I read somewhere that people in my generation are allegedly guilty of constantly comparing our lives to what we see on social media. I imagine these hasty assessments of ourselves are one of the culprits of the unsatisfactory ratings we have in our mid 20’s. We put ourselves up against illusionary standards that become clouds over our head. My cloud however, is not particularly induced by my peers who have done and accomplished way more than I have, but this juxtaposition of today me and 16 year-old me in my head.
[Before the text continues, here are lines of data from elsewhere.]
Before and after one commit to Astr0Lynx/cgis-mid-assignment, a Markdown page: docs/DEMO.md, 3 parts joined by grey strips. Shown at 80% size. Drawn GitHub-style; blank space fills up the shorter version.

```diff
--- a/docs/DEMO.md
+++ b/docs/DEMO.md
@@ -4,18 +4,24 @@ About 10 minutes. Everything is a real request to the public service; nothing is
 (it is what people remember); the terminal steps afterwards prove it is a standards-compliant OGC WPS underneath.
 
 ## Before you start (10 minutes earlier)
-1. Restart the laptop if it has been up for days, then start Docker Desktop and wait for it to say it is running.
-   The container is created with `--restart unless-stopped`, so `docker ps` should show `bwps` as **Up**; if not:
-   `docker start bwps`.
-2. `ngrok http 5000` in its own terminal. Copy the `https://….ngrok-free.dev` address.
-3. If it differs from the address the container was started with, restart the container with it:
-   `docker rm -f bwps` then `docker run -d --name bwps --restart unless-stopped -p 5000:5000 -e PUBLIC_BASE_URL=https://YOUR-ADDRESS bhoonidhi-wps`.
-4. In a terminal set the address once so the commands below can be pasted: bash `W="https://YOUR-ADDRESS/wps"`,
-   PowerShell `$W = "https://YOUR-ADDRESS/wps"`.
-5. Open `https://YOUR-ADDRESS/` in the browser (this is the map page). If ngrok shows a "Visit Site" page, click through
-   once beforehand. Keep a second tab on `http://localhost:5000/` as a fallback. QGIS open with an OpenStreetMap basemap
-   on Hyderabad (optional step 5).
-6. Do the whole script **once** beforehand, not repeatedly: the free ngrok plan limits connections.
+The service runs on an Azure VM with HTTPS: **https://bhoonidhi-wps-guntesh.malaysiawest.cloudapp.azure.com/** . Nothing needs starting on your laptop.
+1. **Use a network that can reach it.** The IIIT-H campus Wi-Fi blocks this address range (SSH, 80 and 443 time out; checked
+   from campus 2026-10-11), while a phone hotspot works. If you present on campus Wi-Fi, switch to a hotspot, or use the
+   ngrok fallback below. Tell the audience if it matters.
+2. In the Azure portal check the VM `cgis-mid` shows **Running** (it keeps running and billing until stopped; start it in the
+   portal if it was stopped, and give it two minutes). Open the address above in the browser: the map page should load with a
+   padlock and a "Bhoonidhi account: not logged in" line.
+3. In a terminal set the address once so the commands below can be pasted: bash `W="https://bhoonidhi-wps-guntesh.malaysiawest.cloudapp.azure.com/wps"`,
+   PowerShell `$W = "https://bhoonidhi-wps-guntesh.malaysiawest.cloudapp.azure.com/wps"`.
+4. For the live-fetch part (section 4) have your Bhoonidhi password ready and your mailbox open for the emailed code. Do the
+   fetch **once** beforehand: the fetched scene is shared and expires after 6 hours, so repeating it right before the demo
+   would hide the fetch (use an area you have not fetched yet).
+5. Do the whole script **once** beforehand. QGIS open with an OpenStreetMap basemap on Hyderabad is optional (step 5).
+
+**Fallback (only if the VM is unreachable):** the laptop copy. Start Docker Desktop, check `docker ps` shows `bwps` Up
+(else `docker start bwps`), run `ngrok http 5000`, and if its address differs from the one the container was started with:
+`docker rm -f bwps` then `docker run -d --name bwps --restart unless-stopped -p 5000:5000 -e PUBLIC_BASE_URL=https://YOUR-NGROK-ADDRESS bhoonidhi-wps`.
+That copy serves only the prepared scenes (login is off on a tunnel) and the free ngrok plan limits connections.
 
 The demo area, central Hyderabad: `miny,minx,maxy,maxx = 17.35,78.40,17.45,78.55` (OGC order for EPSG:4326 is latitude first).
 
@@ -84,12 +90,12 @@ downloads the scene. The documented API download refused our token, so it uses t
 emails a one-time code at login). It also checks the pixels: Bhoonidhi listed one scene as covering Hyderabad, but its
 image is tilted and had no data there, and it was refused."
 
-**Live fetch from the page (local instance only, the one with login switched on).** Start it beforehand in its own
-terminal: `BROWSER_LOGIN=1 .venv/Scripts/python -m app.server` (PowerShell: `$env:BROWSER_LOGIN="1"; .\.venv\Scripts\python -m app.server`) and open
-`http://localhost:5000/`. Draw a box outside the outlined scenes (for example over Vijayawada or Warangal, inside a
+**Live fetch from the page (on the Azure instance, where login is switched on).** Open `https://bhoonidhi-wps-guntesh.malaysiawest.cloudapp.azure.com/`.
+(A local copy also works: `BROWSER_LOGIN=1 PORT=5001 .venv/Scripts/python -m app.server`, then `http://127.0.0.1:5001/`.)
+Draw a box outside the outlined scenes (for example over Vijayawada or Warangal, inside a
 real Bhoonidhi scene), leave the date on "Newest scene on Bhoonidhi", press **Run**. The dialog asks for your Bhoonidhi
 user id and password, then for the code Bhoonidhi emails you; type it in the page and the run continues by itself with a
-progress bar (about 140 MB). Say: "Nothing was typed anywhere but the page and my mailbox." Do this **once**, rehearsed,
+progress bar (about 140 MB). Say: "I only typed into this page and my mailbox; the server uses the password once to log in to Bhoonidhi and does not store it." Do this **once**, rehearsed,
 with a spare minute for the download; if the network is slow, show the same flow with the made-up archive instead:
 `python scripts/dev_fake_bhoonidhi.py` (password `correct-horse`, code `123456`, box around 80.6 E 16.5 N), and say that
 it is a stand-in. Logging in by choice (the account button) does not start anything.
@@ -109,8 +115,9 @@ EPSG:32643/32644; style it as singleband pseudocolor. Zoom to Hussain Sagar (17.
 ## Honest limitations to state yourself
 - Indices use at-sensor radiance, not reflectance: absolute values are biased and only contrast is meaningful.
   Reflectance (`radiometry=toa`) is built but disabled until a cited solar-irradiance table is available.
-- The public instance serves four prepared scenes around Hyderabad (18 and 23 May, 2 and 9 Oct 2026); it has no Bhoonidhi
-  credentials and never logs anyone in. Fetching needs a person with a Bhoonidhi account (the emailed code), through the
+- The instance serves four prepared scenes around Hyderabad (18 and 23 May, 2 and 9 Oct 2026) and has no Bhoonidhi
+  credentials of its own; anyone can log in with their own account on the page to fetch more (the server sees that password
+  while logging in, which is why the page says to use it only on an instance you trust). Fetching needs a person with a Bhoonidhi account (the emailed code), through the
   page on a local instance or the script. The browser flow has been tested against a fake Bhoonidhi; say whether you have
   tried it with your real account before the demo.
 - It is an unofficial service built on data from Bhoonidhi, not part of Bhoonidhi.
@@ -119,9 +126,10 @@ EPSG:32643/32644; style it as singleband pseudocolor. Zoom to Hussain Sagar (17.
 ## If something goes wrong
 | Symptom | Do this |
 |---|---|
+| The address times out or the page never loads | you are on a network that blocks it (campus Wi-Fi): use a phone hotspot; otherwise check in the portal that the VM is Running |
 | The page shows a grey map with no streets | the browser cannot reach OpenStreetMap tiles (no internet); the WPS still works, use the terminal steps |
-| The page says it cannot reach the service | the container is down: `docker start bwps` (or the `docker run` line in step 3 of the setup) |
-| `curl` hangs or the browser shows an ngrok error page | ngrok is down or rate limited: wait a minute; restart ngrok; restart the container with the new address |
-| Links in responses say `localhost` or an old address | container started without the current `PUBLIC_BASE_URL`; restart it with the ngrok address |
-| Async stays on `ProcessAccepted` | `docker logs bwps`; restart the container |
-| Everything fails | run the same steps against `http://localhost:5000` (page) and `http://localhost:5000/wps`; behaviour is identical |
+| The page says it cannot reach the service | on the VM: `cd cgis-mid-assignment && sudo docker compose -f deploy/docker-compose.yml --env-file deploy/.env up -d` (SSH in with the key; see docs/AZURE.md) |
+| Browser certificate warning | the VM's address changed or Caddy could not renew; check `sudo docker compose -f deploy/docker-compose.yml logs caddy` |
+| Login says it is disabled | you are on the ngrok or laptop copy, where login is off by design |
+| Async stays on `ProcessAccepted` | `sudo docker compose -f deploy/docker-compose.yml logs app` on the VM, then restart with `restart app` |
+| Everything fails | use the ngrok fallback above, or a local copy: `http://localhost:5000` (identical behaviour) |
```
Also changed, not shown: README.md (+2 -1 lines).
A couple of years ago, Vicky Belo campaigned Going back to the young and beautiful you that made growing up without grace sound so universal and relatable— I did! There are a lot of things that defined me back in high school that I wish still did up until now. Aside from the decrease in pounds, better skin, with simpler concerns and more manageable problems, what I wish I had back most was my drive to chase the dreams I so confidently dared to dream. 16 year-old me painted prettier pictures of the future— brighter colors, more texture, skillful techniques inspired by hope. Now, having accomplished little compared to my ideals, falling short more often than I wish I did, and having few triumphs to show in the past 6 years don’t really inspire hope.
This kind of drama going on and on in my head gets exhausting. I had to make as much sense as I could on why I am where I am. I figured maybe a reason why sometimes we have to get stuck first is to give us time to reflect before we can move on to the next chapter.
What I discovered is that there is comfort in trying and in having tried. Your day ends brighter when you know you have dedicated it to doing better than yesterday.” Regret can be defeated by the security of, at the very least, an attempt. And I guess at this age, it’s what the world can really expect of us— to dream and keep at it. Great things take time. Most young people don’t have capital money to start up a dream business, the right connections to land the dream job, or the degree to qualify for the dream position but we all have time to invest on whatever dream we have. Some achieve success sooner than most, but that’s okay.
While it’s tempting to just accept barriers as limitations and define what we can achieve based on what we see people others achieve, it’s important to go back to the younger versions of ourselves— more ambitious with our goals and more fearless with our forecasts.
I was scrolling through my old blog and found advice from the younger me (yes, she was a better writer too): Hold on to your dream. Picture it well and imagine it perfect.